Extracted records

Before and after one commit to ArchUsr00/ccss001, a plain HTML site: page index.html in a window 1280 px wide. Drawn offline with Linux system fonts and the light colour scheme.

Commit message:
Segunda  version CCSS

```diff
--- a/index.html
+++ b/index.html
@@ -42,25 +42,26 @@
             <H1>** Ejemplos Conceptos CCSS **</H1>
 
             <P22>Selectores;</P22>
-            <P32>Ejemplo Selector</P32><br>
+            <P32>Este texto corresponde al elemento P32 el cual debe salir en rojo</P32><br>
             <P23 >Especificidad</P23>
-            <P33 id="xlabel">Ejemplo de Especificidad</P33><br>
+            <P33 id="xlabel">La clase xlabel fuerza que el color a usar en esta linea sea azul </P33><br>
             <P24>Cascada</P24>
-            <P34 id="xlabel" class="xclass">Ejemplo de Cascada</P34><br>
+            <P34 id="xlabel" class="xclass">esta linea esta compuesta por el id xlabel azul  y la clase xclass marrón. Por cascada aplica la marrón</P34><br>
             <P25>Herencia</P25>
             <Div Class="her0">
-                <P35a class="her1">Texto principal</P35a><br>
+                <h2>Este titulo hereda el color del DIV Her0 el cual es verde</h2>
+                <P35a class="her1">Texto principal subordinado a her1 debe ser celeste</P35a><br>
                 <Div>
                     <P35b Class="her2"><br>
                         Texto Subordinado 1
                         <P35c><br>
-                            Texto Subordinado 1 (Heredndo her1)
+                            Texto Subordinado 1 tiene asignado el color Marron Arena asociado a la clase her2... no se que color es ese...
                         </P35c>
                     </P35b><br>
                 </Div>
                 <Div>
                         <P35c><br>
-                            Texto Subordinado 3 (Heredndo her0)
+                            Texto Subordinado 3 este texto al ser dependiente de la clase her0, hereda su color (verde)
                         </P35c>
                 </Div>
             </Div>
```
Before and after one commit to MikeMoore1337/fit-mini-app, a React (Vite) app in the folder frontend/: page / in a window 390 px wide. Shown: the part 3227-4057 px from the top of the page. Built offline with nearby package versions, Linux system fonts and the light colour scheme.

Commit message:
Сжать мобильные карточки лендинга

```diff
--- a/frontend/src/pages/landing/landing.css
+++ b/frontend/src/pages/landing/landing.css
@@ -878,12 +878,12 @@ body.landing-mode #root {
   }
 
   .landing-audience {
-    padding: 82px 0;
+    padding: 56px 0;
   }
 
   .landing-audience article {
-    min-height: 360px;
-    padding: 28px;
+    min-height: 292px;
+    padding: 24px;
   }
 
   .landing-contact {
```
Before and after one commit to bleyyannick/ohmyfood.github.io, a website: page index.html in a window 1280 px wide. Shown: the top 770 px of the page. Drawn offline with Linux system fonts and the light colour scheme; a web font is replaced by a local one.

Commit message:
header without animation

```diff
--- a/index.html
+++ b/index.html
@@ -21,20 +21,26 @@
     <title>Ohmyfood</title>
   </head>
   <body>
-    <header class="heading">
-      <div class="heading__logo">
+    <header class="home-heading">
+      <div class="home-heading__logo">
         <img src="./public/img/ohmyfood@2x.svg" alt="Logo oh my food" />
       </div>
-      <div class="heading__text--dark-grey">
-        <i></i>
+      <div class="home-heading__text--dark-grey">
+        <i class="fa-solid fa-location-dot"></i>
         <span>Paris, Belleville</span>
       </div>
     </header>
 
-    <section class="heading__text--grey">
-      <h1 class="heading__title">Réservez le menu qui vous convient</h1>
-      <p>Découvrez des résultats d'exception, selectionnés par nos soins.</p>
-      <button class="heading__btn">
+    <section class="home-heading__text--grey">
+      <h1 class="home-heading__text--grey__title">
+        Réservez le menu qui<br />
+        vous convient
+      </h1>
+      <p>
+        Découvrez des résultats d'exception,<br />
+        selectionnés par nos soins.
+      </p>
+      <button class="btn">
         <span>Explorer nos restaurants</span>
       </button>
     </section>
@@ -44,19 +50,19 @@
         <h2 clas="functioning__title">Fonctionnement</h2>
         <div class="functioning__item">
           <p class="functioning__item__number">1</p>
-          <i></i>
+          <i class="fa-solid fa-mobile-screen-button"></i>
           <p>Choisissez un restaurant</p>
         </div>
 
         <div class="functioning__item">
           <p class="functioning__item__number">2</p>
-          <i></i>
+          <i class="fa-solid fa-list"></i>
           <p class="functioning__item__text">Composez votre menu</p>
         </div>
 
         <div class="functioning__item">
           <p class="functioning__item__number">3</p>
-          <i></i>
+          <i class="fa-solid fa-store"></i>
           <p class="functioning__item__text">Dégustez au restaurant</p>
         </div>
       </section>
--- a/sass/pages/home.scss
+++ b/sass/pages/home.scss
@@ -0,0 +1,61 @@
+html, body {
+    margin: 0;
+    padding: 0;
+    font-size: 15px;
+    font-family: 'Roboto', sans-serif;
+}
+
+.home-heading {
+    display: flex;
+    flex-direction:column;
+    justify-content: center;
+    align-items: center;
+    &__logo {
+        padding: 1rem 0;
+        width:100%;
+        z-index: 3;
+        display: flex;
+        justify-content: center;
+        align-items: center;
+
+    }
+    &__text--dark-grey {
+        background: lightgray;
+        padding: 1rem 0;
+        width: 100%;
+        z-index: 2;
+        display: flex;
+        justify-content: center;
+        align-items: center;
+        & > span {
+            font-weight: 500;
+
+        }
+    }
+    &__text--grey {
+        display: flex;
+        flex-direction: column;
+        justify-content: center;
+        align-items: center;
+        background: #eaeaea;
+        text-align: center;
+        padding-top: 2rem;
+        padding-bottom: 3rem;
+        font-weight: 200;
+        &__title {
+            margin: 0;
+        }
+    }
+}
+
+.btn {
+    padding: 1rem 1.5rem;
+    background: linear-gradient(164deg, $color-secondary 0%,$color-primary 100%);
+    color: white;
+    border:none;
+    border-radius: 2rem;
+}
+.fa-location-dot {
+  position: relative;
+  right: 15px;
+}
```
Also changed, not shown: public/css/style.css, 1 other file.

What you are asked to do
Type out every record above once more, exactly.

Response
Before and after one commit to ArchUsr00/ccss001, a plain HTML site: page index.html in a window 1280 px wide. Drawn offline with Linux system fonts and the light colour scheme.

Commit message:
Segunda  version CCSS

```diff
--- a/index.html
+++ b/index.html
@@ -42,25 +42,26 @@
             <H1>** Ejemplos Conceptos CCSS **</H1>
 
             <P22>Selectores;</P22>
-            <P32>Ejemplo Selector</P32><br>
+            <P32>Este texto corresponde al elemento P32 el cual debe salir en rojo</P32><br>
             <P23 >Especificidad</P23>
-            <P33 id="xlabel">Ejemplo de Especificidad</P33><br>
+            <P33 id="xlabel">La clase xlabel fuerza que el color a usar en esta linea sea azul </P33><br>
             <P24>Cascada</P24>
-            <P34 id="xlabel" class="xclass">Ejemplo de Cascada</P34><br>
+            <P34 id="xlabel" class="xclass">esta linea esta compuesta por el id xlabel azul  y la clase xclass marrón. Por cascada aplica la marrón</P34><br>
             <P25>Herencia</P25>
             <Div Class="her0">
-                <P35a class="her1">Texto principal</P35a><br>
+                <h2>Este titulo hereda el color del DIV Her0 el cual es verde</h2>
+                <P35a class="her1">Texto principal subordinado a her1 debe ser celeste</P35a><br>
                 <Div>
                     <P35b Class="her2"><br>
                         Texto Subordinado 1
                         <P35c><br>
-                            Texto Subordinado 1 (Heredndo her1)
+                            Texto Subordinado 1 tiene asignado el color Marron Arena asociado a la clase her2... no se que color es ese...
                         </P35c>
                     </P35b><br>
                 </Div>
                 <Div>
                         <P35c><br>
-                            Texto Subordinado 3 (Heredndo her0)
+                            Texto Subordinado 3 este texto al ser dependiente de la clase her0, hereda su color (verde)
                         </P35c>
                 </Div>
             </Div>
```
Before and after one commit to MikeMoore1337/fit-mini-app, a React (Vite) app in the folder frontend/: page / in a window 390 px wide. Shown: the part 3227-4057 px from the top of the page. Built offline with nearby package versions, Linux system fonts and the light colour scheme.

Commit message:
Сжать мобильные карточки лендинга

```diff
--- a/frontend/src/pages/landing/landing.css
+++ b/frontend/src/pages/landing/landing.css
@@ -878,12 +878,12 @@ body.landing-mode #root {
   }
 
   .landing-audience {
-    padding: 82px 0;
+    padding: 56px 0;
   }
 
   .landing-audience article {
-    min-height: 360px;
-    padding: 28px;
+    min-height: 292px;
+    padding: 24px;
   }
 
   .landing-contact {
```
Before and after one commit to bleyyannick/ohmyfood.github.io, a website: page index.html in a window 1280 px wide. Shown: the top 770 px of the page. Drawn offline with Linux system fonts and the light colour scheme; a web font is replaced by a local one.

Commit message:
header without animation

```diff
--- a/index.html
+++ b/index.html
@@ -21,20 +21,26 @@
     <title>Ohmyfood</title>
   </head>
   <body>
-    <header class="heading">
-      <div class="heading__logo">
+    <header class="home-heading">
+      <div class="home-heading__logo">
         <img src="./public/img/ohmyfood@2x.svg" alt="Logo oh my food" />
       </div>
-      <div class="heading__text--dark-grey">
-        <i></i>
+      <div class="home-heading__text--dark-grey">
+        <i class="fa-solid fa-location-dot"></i>
         <span>Paris, Belleville</span>
       </div>
     </header>
 
-    <section class="heading__text--grey">
-      <h1 class="heading__title">Réservez le menu qui vous convient</h1>
-      <p>Découvrez des résultats d'exception, selectionnés par nos soins.</p>
-      <button class="heading__btn">
+    <section class="home-heading__text--grey">
+      <h1 class="home-heading__text--grey__title">
+        Réservez le menu qui<br />
+        vous convient
+      </h1>
+      <p>
+        Découvrez des résultats d'exception,<br />
+        selectionnés par nos soins.
+      </p>
+      <button class="btn">
         <span>Explorer nos restaurants</span>
       </button>
     </section>
@@ -44,19 +50,19 @@
         <h2 clas="functioning__title">Fonctionnement</h2>
         <div class="functioning__item">
           <p class="functioning__item__number">1</p>
-          <i></i>
+          <i class="fa-solid fa-mobile-screen-button"></i>
           <p>Choisissez un restaurant</p>
         </div>
 
         <div class="functioning__item">
           <p class="functioning__item__number">2</p>
-          <i></i>
+          <i class="fa-solid fa-list"></i>
           <p class="functioning__item__text">Composez votre menu</p>
         </div>
 
         <div class="functioning__item">
           <p class="functioning__item__number">3</p>
-          <i></i>
+          <i class="fa-solid fa-store"></i>
           <p class="functioning__item__text">Dégustez au restaurant</p>
         </div>
       </section>
--- a/sass/pages/home.scss
+++ b/sass/pages/home.scss
@@ -0,0 +1,61 @@
+html, body {
+    margin: 0;
+    padding: 0;
+    font-size: 15px;
+    font-family: 'Roboto', sans-serif;
+}
+
+.home-heading {
+    display: flex;
+    flex-direction:column;
+    justify-content: center;
+    align-items: center;
+    &__logo {
+        padding: 1rem 0;
+        width:100%;
+        z-index: 3;
+        display: flex;
+        justify-content: center;
+        align-items: center;
+
+    }
+    &__text--dark-grey {
+        background: lightgray;
+        padding: 1rem 0;
+        width: 100%;
+        z-index: 2;
+        display: flex;
+        justify-content: center;
+        align-items: center;
+        & > span {
+            font-weight: 500;
+
+        }
+    }
+    &__text--grey {
+        display: flex;
+        flex-direction: column;
+        justify-content: center;
+        align-items: center;
+        background: #eaeaea;
+        text-align: center;
+        padding-top: 2rem;
+        padding-bottom: 3rem;
+        font-weight: 200;
+        &__title {
+            margin: 0;
+        }
+    }
+}
+
+.btn {
+    padding: 1rem 1.5rem;
+    background: linear-gradient(164deg, $color-secondary 0%,$color-primary 100%);
+    color: white;
+    border:none;
+    border-radius: 2rem;
+}
+.fa-location-dot {
+  position: relative;
+  right: 15px;
+}
```
Also changed, not shown: public/css/style.css, 1 other file.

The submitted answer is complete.